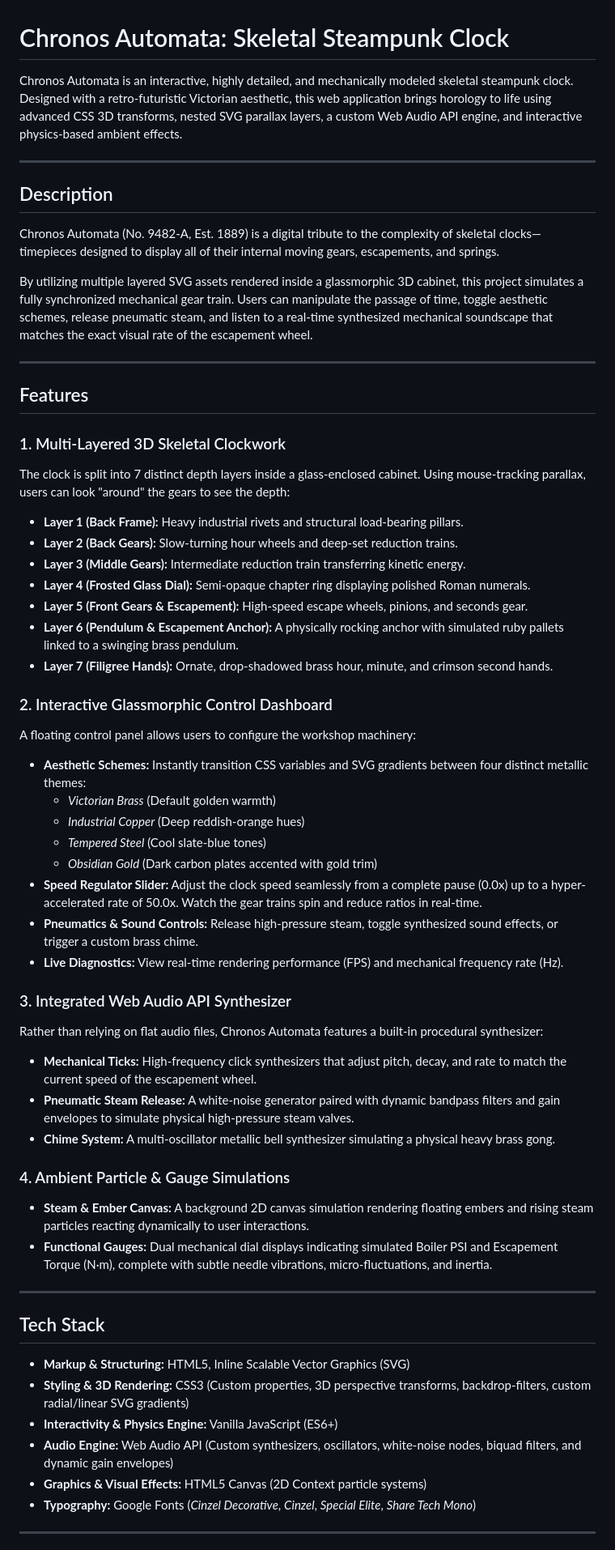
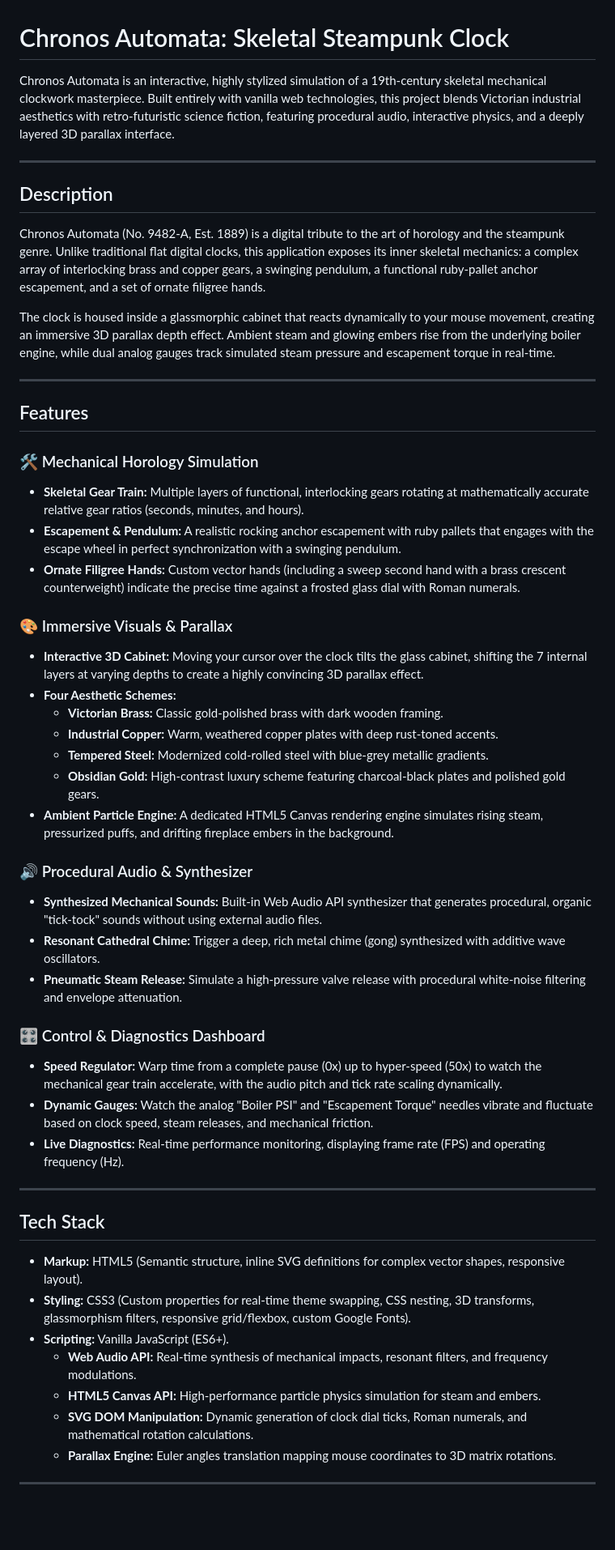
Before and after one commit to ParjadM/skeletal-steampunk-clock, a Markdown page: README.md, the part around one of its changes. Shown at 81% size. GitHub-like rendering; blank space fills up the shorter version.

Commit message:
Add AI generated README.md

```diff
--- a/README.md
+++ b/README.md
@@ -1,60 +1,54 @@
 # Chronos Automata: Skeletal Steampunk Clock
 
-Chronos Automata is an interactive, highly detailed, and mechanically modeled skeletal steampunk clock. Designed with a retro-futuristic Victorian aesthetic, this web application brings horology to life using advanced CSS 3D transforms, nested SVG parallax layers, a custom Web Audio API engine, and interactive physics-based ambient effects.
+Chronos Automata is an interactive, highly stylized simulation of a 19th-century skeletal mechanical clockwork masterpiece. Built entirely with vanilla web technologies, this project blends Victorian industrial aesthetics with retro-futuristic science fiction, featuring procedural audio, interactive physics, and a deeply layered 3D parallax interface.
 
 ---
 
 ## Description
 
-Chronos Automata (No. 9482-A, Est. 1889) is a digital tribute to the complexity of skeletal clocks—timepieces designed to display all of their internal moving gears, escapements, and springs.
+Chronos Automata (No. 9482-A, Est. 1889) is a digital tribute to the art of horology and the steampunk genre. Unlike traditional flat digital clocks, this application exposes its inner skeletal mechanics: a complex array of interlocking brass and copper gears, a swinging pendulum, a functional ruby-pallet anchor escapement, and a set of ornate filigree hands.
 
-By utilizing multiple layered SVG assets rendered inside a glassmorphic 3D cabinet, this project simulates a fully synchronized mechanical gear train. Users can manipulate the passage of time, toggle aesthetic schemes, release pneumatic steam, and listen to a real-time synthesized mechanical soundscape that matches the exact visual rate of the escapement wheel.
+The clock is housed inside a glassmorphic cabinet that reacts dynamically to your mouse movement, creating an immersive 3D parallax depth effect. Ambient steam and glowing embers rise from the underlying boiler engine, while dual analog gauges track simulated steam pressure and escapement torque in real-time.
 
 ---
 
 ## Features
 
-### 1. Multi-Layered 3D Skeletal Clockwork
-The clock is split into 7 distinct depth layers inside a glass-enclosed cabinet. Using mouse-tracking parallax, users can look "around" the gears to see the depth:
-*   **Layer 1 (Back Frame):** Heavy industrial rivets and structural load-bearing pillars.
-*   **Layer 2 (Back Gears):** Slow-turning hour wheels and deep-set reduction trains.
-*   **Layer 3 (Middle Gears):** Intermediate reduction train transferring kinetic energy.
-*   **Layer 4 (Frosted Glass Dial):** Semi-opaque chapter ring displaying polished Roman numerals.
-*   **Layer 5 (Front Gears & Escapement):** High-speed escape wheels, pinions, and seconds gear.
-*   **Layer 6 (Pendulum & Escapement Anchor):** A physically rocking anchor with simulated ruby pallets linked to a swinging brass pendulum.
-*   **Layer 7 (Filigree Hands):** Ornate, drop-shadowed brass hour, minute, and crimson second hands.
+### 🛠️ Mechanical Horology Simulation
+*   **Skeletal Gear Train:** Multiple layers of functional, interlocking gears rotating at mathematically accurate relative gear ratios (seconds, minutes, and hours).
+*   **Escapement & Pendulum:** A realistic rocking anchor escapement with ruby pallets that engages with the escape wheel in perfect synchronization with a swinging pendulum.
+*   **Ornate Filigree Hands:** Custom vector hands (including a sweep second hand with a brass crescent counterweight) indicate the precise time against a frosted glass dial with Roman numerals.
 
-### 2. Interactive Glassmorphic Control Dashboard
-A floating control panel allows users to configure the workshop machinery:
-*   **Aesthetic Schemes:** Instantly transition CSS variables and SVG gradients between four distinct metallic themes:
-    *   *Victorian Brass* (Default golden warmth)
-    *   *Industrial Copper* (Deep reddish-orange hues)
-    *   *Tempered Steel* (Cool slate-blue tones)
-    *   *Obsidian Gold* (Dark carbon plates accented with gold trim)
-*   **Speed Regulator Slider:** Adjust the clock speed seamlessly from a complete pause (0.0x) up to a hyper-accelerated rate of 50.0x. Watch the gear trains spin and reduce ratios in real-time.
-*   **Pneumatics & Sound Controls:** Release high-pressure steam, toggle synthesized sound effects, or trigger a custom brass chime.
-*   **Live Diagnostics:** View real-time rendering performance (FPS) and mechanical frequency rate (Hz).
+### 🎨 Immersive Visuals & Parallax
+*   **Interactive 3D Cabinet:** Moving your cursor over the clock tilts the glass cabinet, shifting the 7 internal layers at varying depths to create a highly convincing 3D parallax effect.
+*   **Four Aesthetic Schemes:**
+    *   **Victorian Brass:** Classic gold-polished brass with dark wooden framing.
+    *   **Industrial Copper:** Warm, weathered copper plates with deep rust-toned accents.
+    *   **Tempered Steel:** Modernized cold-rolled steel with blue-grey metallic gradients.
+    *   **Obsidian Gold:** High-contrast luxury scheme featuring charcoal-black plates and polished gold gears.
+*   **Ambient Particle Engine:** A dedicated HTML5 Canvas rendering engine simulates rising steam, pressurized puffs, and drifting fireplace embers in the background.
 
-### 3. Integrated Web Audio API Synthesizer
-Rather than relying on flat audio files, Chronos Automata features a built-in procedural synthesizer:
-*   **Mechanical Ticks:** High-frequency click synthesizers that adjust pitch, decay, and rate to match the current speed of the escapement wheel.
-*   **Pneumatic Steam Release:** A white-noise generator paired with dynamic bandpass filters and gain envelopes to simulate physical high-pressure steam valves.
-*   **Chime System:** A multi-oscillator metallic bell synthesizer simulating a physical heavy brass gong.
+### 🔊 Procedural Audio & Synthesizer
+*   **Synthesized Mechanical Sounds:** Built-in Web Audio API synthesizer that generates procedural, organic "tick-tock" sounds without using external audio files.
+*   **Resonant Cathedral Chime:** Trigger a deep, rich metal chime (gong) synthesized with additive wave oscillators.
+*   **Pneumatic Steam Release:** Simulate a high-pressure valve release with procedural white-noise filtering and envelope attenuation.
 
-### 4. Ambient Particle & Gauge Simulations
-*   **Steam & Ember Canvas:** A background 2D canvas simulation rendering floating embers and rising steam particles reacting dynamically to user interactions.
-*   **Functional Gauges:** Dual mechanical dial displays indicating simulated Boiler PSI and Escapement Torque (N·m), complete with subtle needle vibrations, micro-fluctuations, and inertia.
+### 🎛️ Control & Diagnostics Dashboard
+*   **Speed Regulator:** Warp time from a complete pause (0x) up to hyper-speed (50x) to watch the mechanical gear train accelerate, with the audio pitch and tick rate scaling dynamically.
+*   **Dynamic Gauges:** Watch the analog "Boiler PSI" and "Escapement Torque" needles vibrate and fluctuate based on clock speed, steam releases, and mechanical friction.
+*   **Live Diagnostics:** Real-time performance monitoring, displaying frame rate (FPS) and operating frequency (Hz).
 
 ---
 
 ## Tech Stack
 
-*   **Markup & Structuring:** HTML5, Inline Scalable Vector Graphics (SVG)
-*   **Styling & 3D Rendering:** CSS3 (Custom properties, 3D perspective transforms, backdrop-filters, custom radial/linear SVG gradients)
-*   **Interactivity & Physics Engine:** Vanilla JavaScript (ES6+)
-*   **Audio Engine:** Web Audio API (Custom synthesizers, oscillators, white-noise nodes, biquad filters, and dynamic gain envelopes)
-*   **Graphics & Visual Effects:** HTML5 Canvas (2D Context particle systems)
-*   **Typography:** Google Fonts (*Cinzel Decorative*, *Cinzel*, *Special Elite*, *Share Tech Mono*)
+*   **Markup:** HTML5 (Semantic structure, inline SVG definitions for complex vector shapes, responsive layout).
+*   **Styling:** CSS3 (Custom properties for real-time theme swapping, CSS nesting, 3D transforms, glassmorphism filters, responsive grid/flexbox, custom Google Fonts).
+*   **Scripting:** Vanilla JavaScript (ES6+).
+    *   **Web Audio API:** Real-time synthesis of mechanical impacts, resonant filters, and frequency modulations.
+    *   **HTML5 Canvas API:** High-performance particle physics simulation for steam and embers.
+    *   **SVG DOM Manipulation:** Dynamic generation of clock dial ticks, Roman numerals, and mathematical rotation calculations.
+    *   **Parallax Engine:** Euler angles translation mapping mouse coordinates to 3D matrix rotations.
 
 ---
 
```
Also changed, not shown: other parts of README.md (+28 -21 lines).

TRY IT:
Your reply must consist solely of the number of lines in the data that contain the word "complete".

RESPONSE TO THE EXERCISE:
3